What really bothers me, more than breweries that flat out don’t label, are breweries that make it difficult to find out the beer’s freshness information. Some breweries put the freshness information on the case box, but not the six pack or individual bottle. As you know, many retailers don’t sell the beer by the case, or unload the case to fit into coolers. That leaves this data in the dumpster out back, or in the fuzzy mind of the cashier who unloaded that case a few days prior. Some breweries use what is known as the Julian Calendar code or some other code that needs to be deciphered. It usually takes a quick Google seaerch to find out what each brewer’s code is and how to decipher it. My question to the breweries when I see this is: “What do you have to hide??”

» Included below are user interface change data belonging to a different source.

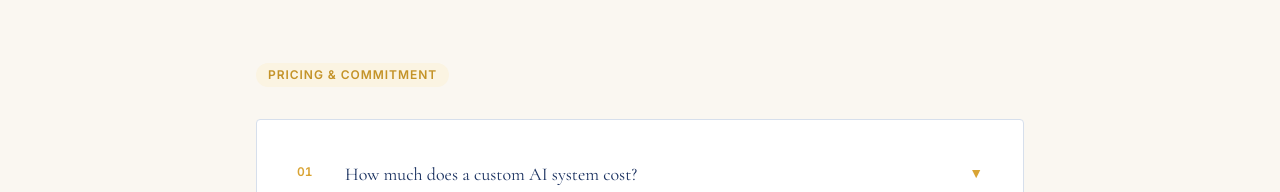
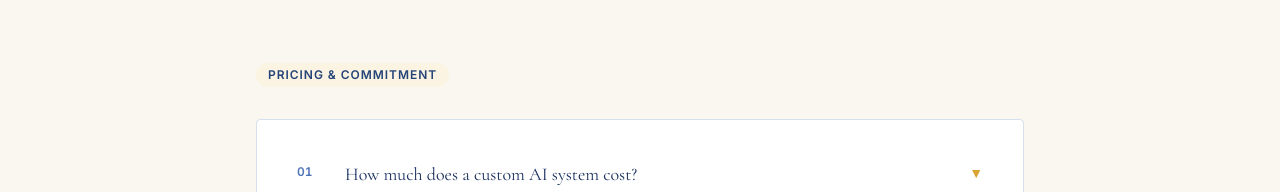
Before and after one commit to SanLuis-AI-Solutions/sanluisai-portfolio, a Next.js app: page /faq in a window 1280 px wide. Shown: the part 608-800 px from the top of the page. Built offline with nearby package versions, Linux system fonts and the light colour scheme.

Commit message:
fix: FAQ category label contrast (navy-700), FAQ number indicator contrast (navy-500)

```diff
--- a/app/faq/page.tsx
+++ b/app/faq/page.tsx
@@ -190,7 +190,7 @@ export default function FaqPage() {
           {faqCategories.map((category) => (
             <div key={category.id} id={category.id} className="mb-16 scroll-mt-24">
               <h2 className="font-display text-2xl text-navy-800 mb-8 flex items-center gap-3">
-                <span className="font-sans text-xs font-semibold tracking-[0.08em] uppercase px-3 py-1 bg-gold-100 text-gold-700 rounded-full">
+                <span className="font-sans text-xs font-semibold tracking-[0.08em] uppercase px-3 py-1 bg-gold-100 text-navy-700 rounded-full">
                   {category.label}
                 </span>
               </h2>
--- a/components/FaqEntry.tsx
+++ b/components/FaqEntry.tsx
@@ -12,7 +12,7 @@ export default function FaqEntry({ question, answer, index }: { question: string
         className="flex items-start gap-4 w-full text-left cursor-pointer group"
         aria-expanded={open}
       >
-        <span className="font-sans text-xs font-semibold text-gold-600 mt-1 min-w-[2rem] tabular-nums">
+        <span className="font-sans text-xs font-semibold text-navy-500 mt-1 min-w-[2rem] tabular-nums">
           {String(index + 1).padStart(2, '0')}
         </span>
         <div className="flex-1 min-w-0">
```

If you have a machine/means of printing data onto your product, why wouldn’t you make it clear, and put it on the single unit/piece? I can only draw conclusions why a brewery would go as far as to print an obscure code on their product. One theory is they are pumping out too much product and pulling beer after the 90 day (a magic number some breweries use for freshness) mark would cost too much money. Scaling back on production to keep things fresher on the shelf doesn’t seem like an option for a company in the business of selling beer, so I get that. Another theory I have is that the company is trying to drive social media marketing to further promote the brand. While the average Joe who goes to Target to buy a 12 pack of beer may not care when their beer is made, the seasoned beer enthusiast will whip out their smart phone and try to “crack the code” to find out the beer’s freshness information. I’ve found myself having to go to certain brewer’s websites to decipher, so if that’s their angle, it sure did work. The only other theory I can come up with, is that the brewers don’t want you to know. I’d like to think that’s not the case, but I’d have to imagine whomever is operating the label machines would be able to program it to print a humanly readable date stamp.

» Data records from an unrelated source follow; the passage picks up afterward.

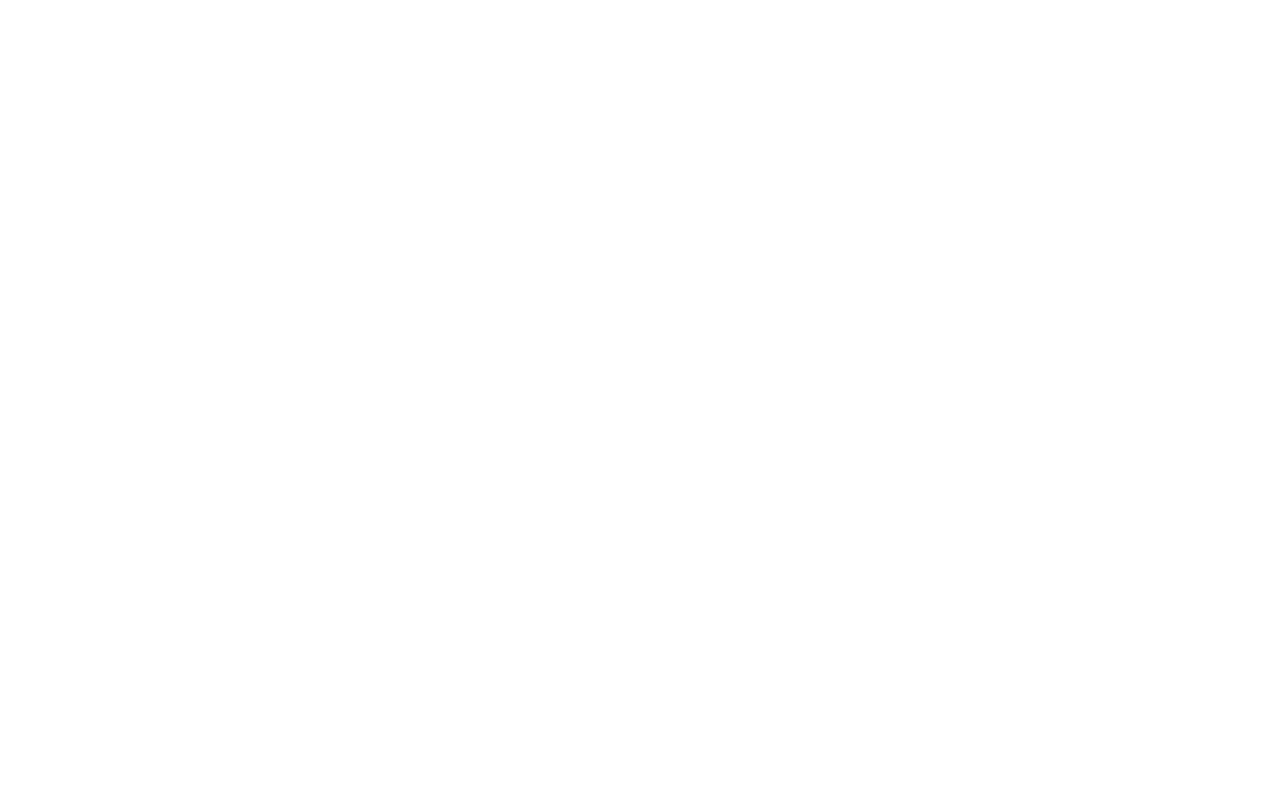
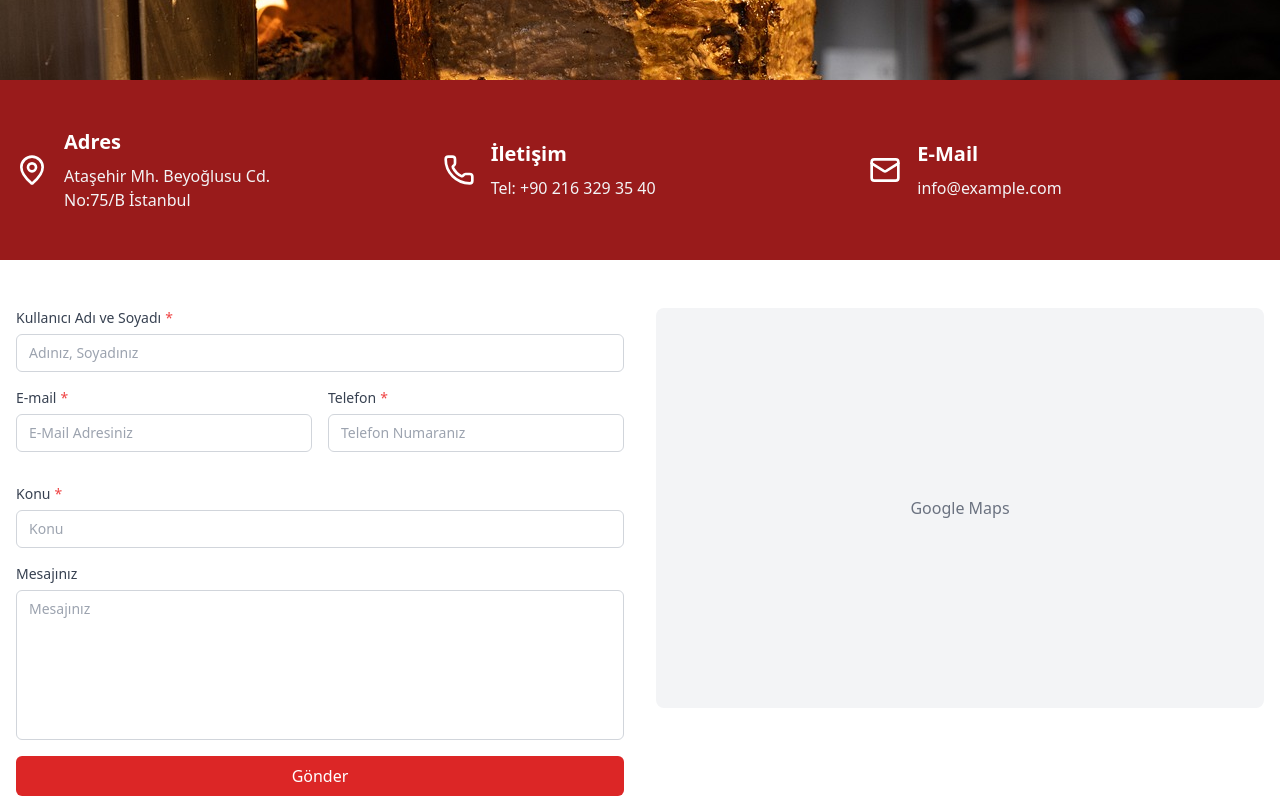
Before and after one commit to mustafafiliz/basakdoner-react, a React (Vite) app: page /iletisim in a window 1280 px wide. Before the commit this address had no page. Shown: the part 540-1340 px from the top of the page. Before the commit the page ends 800 px from the top, so only its background shows below. Built offline with nearby package versions, Linux system fonts and the light colour scheme.

Commit message:
feat: Communication Page,Button,Input,TextArea Componets

```diff
--- a/src/App.tsx
+++ b/src/App.tsx
@@ -5,6 +5,7 @@
 import "slick-carousel/slick/slick-theme.css";
 import About from "./pages/About";
 import Menu from "./pages/Menu";
+import Communication from "./pages/Communication";
 
 function App() {
   return (
@@ -15,6 +16,7 @@
           <Route path="/anasayfa" element={<Home />} />
           <Route path="/hakkımızda" element={<About />} />
           <Route path="/menu" element={<Menu />} />
+          <Route path="/iletisim" element={<Communication />} />
         </Route>
       </Routes>
     </BrowserRouter>
--- /dev/null
+++ b/src/components/Button.tsx
@@ -0,0 +1,79 @@
+import React from "react";
+
+type Props = {
+  variant?: "primary" | "secondary" | "danger" | "outline";
+  size?: "sm" | "md" | "lg";
+  isLoading?: boolean;
+  fullWidth?: boolean;
+  className?: string;
+  disabled?: boolean;
+  children: React.ReactNode;
+};
+
+const Button = ({
+  children,
+  variant = "primary",
+  size = "md",
+  isLoading = false,
+  fullWidth = false,
+  className = "",
+  disabled,
+  ...props
+}: Props) => {
+  const baseStyles =
+    "rounded-md font-medium transition-colors duration-200 flex items-center justify-center";
+
+  const variants = {
+    primary: "bg-blue-600 text-white hover:bg-blue-700 disabled:bg-blue-300",
+    secondary: "bg-gray-600 text-white hover:bg-gray-700 disabled:bg-gray-300",
+    danger: "bg-red-600 text-white hover:bg-red-700 disabled:bg-red-300",
+    outline:
+      "border-2 border-blue-600 text-blue-600 hover:bg-blue-50 disabled:border-blue-300 disabled:text-blue-300",
+  };
+
+  const sizes = {
+    sm: "px-3 py-1.5 text-sm",
+    md: "px-4 py-2 text-base",
+    lg: "px-6 py-3 text-lg",
+  };
+  return (
+    <button
+      className={`
+      ${baseStyles}
+      ${variants[variant]}
+      ${sizes[size]}
+      ${fullWidth ? "w-full" : ""}
+      ${disabled || isLoading ? "cursor-not-allowed" : ""}
+      ${className}
+    `}
+      disabled={disabled || isLoading}
+      {...props}
+    >
+      {isLoading ? (
+        <div className="flex items-center gap-2">
+          <svg className="animate-spin h-5 w-5" viewBox="0 0 24 24">
+            <circle
+              className="opacity-25"
+              cx="12"
+              cy="12"
+              r="10"
+              stroke="currentColor"
+              strokeWidth="4"
+              fill="none"
+            />
+            <path
+              className="opacity-75"
+              fill="currentColor"
+              d="M4 12a8 8 0 018-8V0C5.373 0 0 5.373 0 12h4zm2 5.291A7.962 7.962 0 014 12H0c0 3.042 1.135 5.824 3 7.938l3-2.647z"
+            />
+          </svg>
+          Yükleniyor...
+        </div>
+      ) : (
+        children
+      )}
+    </button>
+  );
+};
+
+export default Button;
--- /dev/null
+++ b/src/components/Input.tsx
@@ -0,0 +1,53 @@
+import React from "react";
+
+type Props = {
+  label?: string;
+  type?: "text" | "password" | "email" | "number";
+  placeholder?: string;
+  value: string;
+  onChange: (e: React.ChangeEvent<HTMLInputElement>) => void;
+  error?: string;
+  required?: boolean;
+  className?: string;
+};
+
+const Input = ({
+  label,
+  type = "text",
+  placeholder,
+  value,
+  onChange,
+  error,
+  required = false,
+  className = "",
+}: Props) => {
+  return (
+    <div className="flex flex-col gap-1.5 mb-4">
+      {label && (
+        <label className="text-sm font-medium text-gray-700">
+          {label}
+          {required && <span className="text-red-500 ml-1">*</span>}
+        </label>
+      )}
+      <input
+        type={type}
+        className={`
+          px-3 py-2
+          border border-gray-300
+          rounded-md
+          focus:outline-none
+          text-sm
+          ${error ? "border-red-500" : ""}
+          ${className}
+        `}
+        placeholder={placeholder}
+        value={value}
+        onChange={onChange}
+        required={required}
+      />
+      {error && <span className="text-xs text-red-500">{error}</span>}
+    </div>
+  );
+};
+
+export default Input;
--- /dev/null
+++ b/src/components/TextArea.tsx
@@ -0,0 +1,62 @@
+import React from "react";
+
+type Props = {
+  label?: string;
+  placeholder?: string;
+  value: string;
+  onChange: (e: React.ChangeEvent<HTMLTextAreaElement>) => void;
+  error?: string;
+  required?: boolean;
+  rows?: number;
+  maxLength?: number;
+  className?: string;
+};
+
+const TextArea = ({
+  label,
+  placeholder,
+  value,
+  onChange,
+  error,
+  required = false,
+  rows = 4,
+  maxLength,
+  className = "",
+}: Props) => {
+  return (
+    <div className="flex flex-col gap-1.5 mb-4">
+      {label && (
+        <label className="text-sm font-medium text-gray-700">
+          {label}
+          {required && <span className="text-red-500 ml-1">*</span>}
+        </label>
+      )}
+      <textarea
+        className={`
+          px-3 py-2
+          border border-gray-300
+          rounded-md
+          resize-none
+          focus:outline-none
+          text-sm
+          ${error ? "border-red-500" : ""}
+          ${className}
+        `}
+        placeholder={placeholder}
+        value={value}
+        onChange={onChange}
+        required={required}
+        rows={rows}
+        maxLength={maxLength}
+      />
+      {maxLength && (
+        <div className="text-xs text-gray-500 text-right">
+          {value.length}/{maxLength}
+        </div>
+      )}
+      {error && <span className="text-xs text-red-500">{error}</span>}
+    </div>
+  );
+};
+
+export default TextArea;
--- /dev/null
+++ b/src/pages/Communication.tsx
@@ -0,0 +1,119 @@
+import { Mail, MapPin, Phone } from "lucide-react";
+import React, { useState } from "react";
+import Input from "../components/Input";
+import TextArea from "../components/TextArea";
+import Button from "../components/Button";
+
+const Communication = () => {
+  const [value, setValue] = useState("");
+  const [email, setEmail] = useState("");
+  const [phone, setPhone] = useState("");
+  const [subject, setSubject] = useState("");
+  const [message, setMessage] = useState("");
+  return (
+    <div className="flex flex-col min-h-screen">
+      <img
+        src="/images/döner2.jpg"
+        alt="döner"
+        className="w-full h-[400px] object-cover"
+      />
+      <div className="w-full bg-red-800 text-white py-12">
+        <div className="container mx-auto grid grid-cols-1 md:grid-cols-3 gap-8 px-4">
+          <div className="flex items-center space-x-4">
+            <MapPin className="h-8 w-8 flex-shrink-0" />
+            <div>
+              <h3 className="font-semibold text-xl mb-2">Adres</h3>
+              <p className="text-gray-100">Ataşehir Mh. Beyoğlusu Cd.</p>
+              <p className="text-gray-100">No:75/B İstanbul</p>
+            </div>
+          </div>
+
+          <div className="flex items-center space-x-4">
+            <Phone className="h-8 w-8 flex-shrink-0" />
+            <div>
+              <h3 className="font-semibold text-xl mb-2">İletişim</h3>
+              <p className="text-gray-100">Tel: +90 216 329 35 40</p>
+            </div>
+          </div>
+
+          <div className="flex items-center space-x-4">
+            <Mail className="h-8 w-8 flex-shrink-0" />
+            <div>
+              <h3 className="font-semibold text-xl mb-2">E-Mail</h3>
+              <p className="text-gray-100">info@example.com</p>
+            </div>
+          </div>
+        </div>
+      </div>
+
+      <div className="container mx-auto py-12 px-4">
+        <div className="grid grid-cols-1 lg:grid-cols-2 gap-8">
+          <form className="space-y-4">
+            <div>
+              <Input
+                label="Kullanıcı Adı ve Soyadı"
+                placeholder="Adınız, Soyadınız"
+                type="text"
+                value={value}
+                onChange={(e) => setValue(e.target.value)}
+                required
+                className="w-full"
+              />
+            </div>
+            <div className="grid grid-cols-1 md:grid-cols-2 gap-4">
+              <Input
+                label="E-mail"
+                type="email"
+                placeholder="E-Mail Adresiniz"
+                value={email}
+                onChange={(e) => setEmail(e.target.value)}
+                required
+                className="w-full"
+              />
+              <Input
+                label="Telefon"
+                type="text"
+                placeholder="Telefon Numaranız"
+                value={phone}
+                onChange={(e) => setPhone(e.target.value)}
+                required
+                className="w-full"
+              />
+            </div>
+            <div>
+              <Input
+                label="Konu"
+                type="text"
+                placeholder="Konu"
+                value={subject}
+                onChange={(e) => setSubject(e.target.value)}
+                required
+                className="w-full"
+              />
+            </div>
+            <div>
+              <TextArea
+                value={message}
+                label="Mesajınız"
+                placeholder="Mesajınız"
+                onChange={(e) => setMessage(e.target.value)}
+                className="min-h-[150px]"
+              />
+            </div>
+            <Button fullWidth isLoading={false} variant="danger">
+              Gönder
+            </Button>
+          </form>
+
+          <div className="w-full h-[400px] bg-gray-100 rounded-lg">
+            <div className="w-full h-full flex items-center justify-center text-gray-500">
+              Google Maps
+            </div>
+          </div>
+        </div>
+      </div>
+    </div>
+  );
+};
+
+export default Communication;
```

If you went to the store for milk or eggs and saw ‘321785757’ on it, instead of “Best By 11/08/3”, you would probably be furious. Well that’s how I feel when I see that, or no data at all on my fresh ale. Do you agree with me? If so, I encourage you to retweet this blog post calling out culprit breweries. It’s information I believe we should all have easy access too.